Data for the task Start Marker

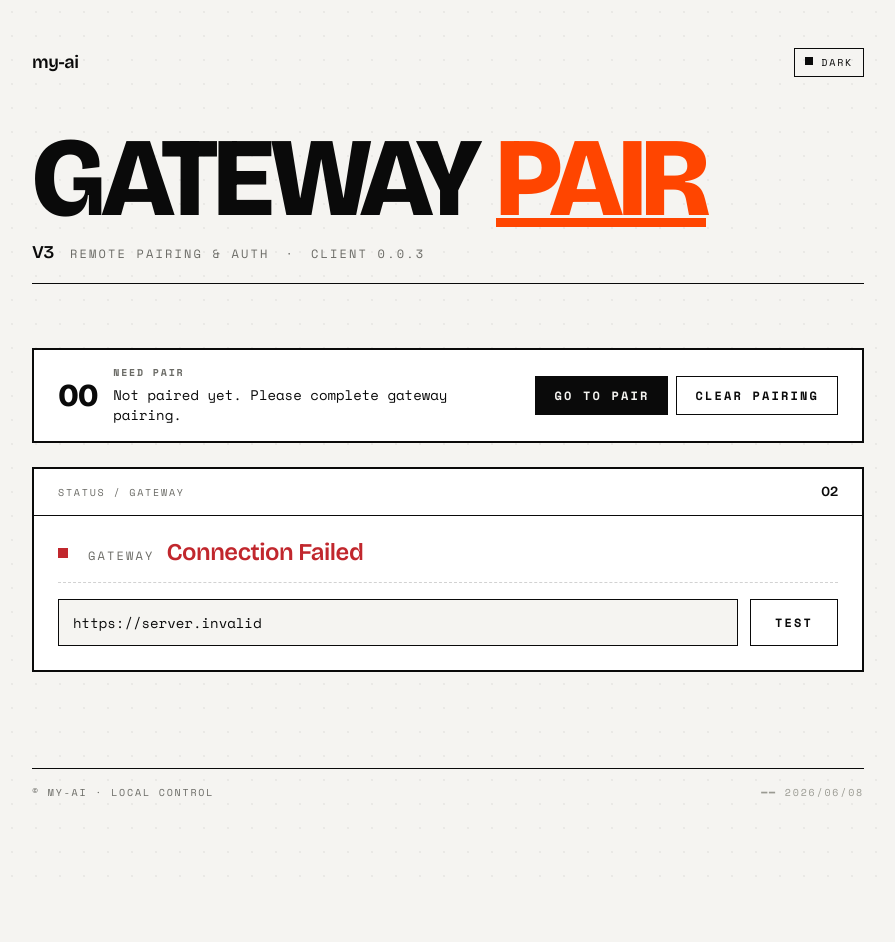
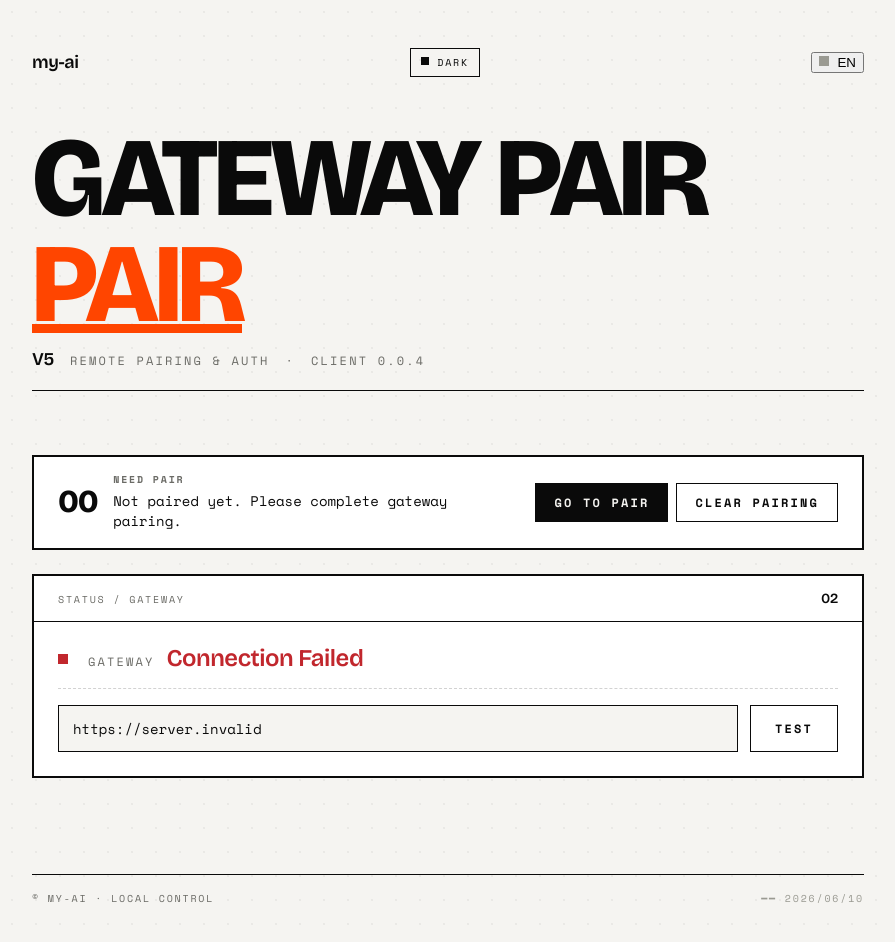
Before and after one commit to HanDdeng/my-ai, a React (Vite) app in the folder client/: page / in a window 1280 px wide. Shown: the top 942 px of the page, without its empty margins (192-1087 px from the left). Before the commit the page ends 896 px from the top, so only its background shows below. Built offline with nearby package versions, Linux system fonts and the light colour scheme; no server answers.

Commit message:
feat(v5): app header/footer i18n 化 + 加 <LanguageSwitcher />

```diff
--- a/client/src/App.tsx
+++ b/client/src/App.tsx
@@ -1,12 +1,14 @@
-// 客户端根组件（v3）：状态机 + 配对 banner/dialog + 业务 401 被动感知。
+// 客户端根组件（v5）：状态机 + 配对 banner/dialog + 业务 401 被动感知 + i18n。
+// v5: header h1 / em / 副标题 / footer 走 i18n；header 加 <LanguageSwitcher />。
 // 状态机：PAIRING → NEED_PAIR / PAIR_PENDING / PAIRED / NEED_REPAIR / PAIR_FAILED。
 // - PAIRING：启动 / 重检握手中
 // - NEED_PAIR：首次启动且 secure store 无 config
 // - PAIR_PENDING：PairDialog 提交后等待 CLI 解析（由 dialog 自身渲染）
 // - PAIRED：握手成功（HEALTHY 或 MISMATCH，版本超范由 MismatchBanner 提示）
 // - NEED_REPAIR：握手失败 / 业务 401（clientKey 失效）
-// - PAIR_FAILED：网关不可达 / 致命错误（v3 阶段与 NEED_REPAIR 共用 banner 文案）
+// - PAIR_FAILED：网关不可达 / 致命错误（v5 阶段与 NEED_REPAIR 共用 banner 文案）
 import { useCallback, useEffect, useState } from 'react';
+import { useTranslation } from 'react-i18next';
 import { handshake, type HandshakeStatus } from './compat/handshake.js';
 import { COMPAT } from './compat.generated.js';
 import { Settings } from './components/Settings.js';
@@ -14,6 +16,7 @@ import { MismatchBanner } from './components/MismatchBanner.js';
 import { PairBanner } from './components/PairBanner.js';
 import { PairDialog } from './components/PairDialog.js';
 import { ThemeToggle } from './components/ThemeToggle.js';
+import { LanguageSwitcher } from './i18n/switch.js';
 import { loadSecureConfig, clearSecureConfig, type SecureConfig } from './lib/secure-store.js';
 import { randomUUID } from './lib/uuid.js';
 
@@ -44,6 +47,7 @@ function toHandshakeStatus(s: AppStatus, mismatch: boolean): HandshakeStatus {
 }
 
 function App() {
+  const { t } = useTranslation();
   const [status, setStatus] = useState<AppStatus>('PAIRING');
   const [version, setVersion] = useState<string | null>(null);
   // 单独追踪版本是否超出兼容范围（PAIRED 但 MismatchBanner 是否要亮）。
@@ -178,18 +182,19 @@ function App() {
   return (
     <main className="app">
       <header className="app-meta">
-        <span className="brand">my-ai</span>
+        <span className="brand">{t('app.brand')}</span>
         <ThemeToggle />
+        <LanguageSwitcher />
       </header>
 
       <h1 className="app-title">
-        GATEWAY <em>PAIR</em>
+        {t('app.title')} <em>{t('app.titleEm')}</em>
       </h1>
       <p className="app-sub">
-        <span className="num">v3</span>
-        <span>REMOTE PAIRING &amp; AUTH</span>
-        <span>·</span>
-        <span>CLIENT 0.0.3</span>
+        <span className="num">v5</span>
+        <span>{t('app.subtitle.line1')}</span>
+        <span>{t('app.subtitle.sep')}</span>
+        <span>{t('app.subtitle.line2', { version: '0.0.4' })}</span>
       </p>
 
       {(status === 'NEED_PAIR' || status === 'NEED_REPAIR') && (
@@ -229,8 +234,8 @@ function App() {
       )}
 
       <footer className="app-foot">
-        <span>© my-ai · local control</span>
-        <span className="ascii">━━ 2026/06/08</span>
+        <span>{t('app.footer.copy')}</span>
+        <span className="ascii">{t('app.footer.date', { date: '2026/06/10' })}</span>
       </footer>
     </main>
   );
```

Data for the task End Marker
Data for the task Start Marker

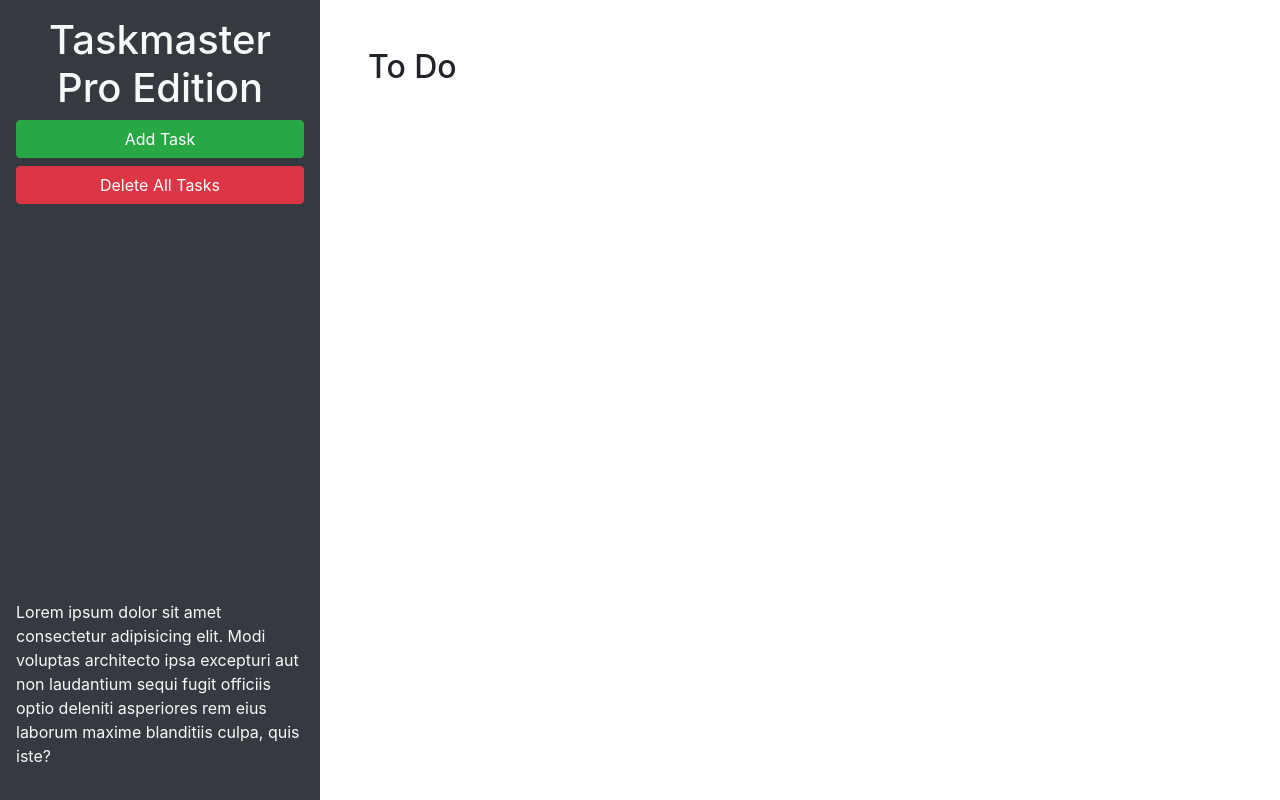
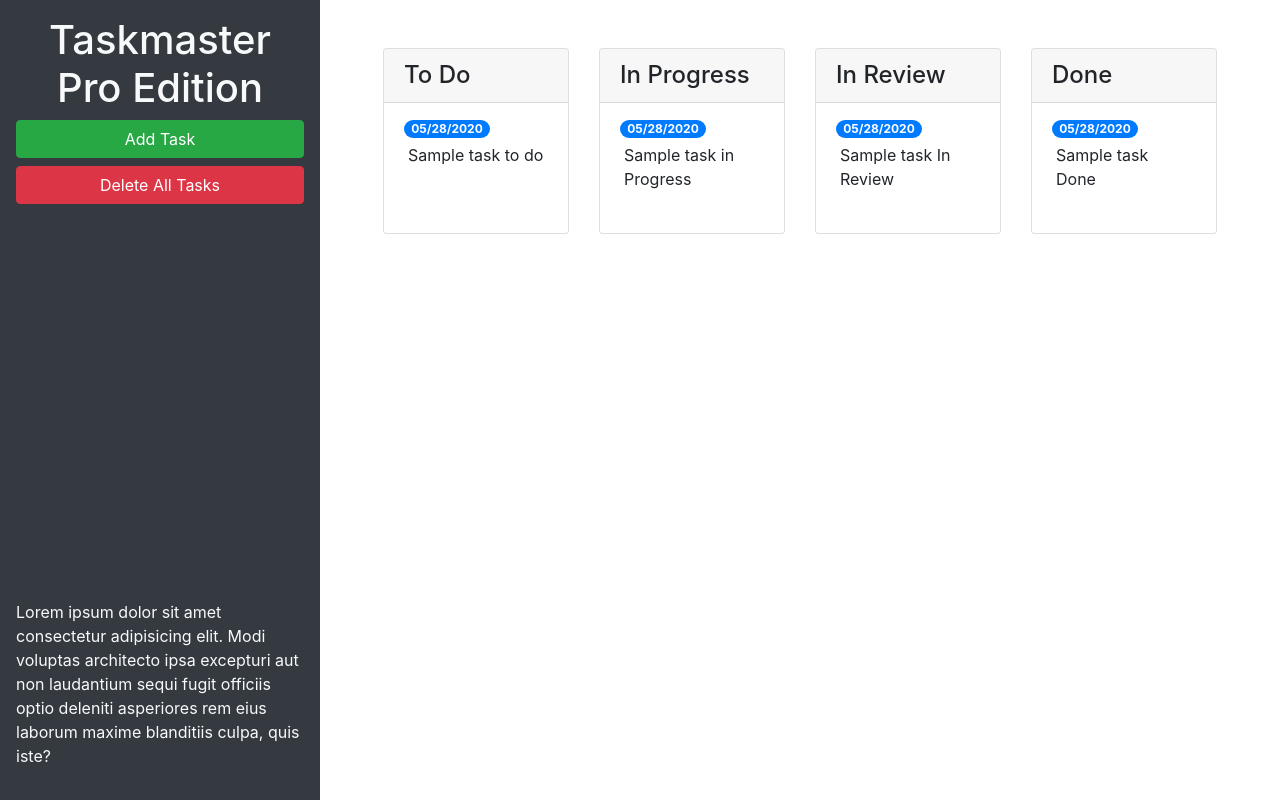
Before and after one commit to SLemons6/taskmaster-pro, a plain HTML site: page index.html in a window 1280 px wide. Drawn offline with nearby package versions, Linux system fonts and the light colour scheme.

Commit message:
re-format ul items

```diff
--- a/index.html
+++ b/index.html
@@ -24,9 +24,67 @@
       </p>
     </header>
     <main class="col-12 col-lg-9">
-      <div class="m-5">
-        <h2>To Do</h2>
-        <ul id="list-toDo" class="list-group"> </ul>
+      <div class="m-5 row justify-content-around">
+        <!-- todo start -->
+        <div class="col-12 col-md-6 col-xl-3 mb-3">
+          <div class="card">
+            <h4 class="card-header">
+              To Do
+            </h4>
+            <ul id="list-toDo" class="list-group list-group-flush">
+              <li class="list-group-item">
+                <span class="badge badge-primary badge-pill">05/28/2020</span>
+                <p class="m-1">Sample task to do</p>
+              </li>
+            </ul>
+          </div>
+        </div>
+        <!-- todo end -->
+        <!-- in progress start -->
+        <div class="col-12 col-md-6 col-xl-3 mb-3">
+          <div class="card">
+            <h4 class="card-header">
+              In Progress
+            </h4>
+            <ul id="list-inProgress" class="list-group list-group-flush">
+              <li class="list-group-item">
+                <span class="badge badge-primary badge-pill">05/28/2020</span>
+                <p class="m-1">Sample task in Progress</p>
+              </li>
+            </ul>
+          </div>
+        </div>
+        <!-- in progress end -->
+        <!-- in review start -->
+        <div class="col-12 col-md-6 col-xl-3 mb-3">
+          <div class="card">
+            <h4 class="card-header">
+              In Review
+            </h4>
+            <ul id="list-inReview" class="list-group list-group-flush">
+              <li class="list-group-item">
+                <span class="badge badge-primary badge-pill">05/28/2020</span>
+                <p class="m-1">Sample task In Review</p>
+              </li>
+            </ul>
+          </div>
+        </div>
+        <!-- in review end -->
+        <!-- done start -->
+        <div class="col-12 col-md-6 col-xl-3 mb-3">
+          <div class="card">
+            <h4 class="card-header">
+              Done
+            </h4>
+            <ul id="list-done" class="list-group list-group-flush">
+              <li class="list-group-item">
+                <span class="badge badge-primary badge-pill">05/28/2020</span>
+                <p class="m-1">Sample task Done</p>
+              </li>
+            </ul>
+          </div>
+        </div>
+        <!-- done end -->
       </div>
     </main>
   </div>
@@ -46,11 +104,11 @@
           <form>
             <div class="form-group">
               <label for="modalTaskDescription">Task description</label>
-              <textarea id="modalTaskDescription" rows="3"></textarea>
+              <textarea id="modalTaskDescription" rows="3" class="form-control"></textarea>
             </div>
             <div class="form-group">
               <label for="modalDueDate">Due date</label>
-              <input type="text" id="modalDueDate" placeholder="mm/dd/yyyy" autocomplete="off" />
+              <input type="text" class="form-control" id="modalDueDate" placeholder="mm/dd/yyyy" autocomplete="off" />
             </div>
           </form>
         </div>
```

Data for the task End Marker
Data for the task Start Marker

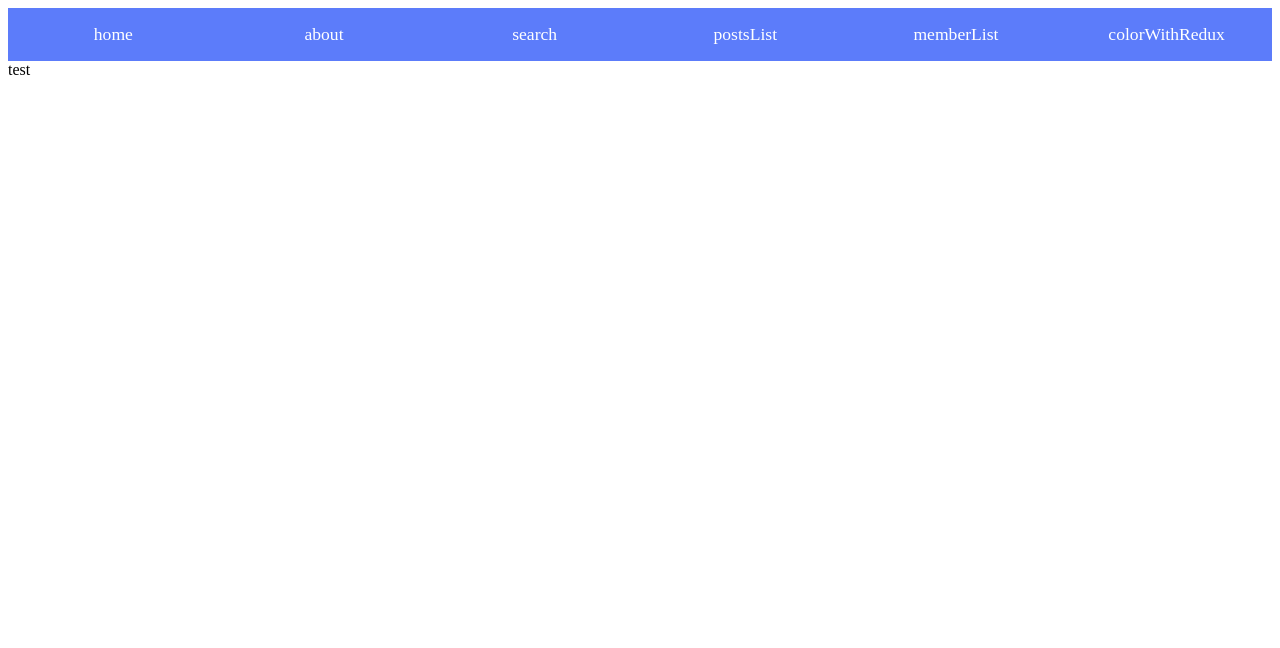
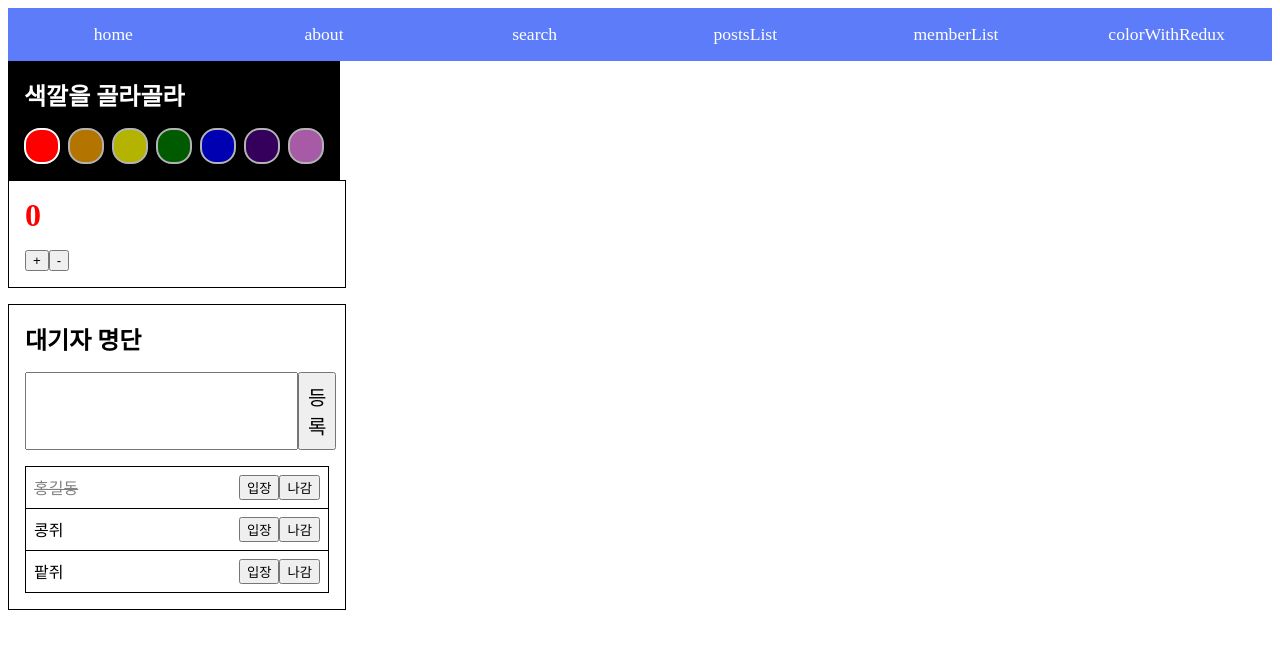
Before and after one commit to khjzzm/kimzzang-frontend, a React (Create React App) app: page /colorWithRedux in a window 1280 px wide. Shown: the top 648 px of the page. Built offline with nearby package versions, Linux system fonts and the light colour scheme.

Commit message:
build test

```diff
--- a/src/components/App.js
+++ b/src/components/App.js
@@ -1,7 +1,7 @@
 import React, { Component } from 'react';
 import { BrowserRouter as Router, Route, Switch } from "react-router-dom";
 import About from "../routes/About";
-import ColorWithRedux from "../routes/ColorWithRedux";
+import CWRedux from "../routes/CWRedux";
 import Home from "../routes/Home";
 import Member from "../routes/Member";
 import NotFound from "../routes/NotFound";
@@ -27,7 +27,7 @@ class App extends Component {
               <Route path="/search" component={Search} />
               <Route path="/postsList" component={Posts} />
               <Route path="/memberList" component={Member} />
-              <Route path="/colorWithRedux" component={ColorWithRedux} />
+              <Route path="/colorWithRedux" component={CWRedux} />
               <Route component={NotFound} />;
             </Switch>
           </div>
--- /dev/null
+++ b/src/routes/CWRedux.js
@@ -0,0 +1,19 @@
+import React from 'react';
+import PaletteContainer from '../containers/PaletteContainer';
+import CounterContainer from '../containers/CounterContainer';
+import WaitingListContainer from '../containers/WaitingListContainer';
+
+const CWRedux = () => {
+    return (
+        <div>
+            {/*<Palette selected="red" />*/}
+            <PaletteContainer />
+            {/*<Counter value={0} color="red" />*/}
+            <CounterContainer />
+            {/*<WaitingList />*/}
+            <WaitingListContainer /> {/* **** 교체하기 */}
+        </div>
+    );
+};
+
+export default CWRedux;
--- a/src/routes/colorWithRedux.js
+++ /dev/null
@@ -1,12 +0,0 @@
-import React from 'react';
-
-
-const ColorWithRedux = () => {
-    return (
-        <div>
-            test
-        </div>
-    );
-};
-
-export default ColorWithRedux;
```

Data for the task End Marker

_Directions:_ Note every line above where the string "const" shows up, and copy those lines.

_The answer:_
+  const { t } = useTranslation();
   const [status, setStatus] = useState<AppStatus>('PAIRING');
   const [version, setVersion] = useState<string | null>(null);
+const CWRedux = () => {
-const ColorWithRedux = () => {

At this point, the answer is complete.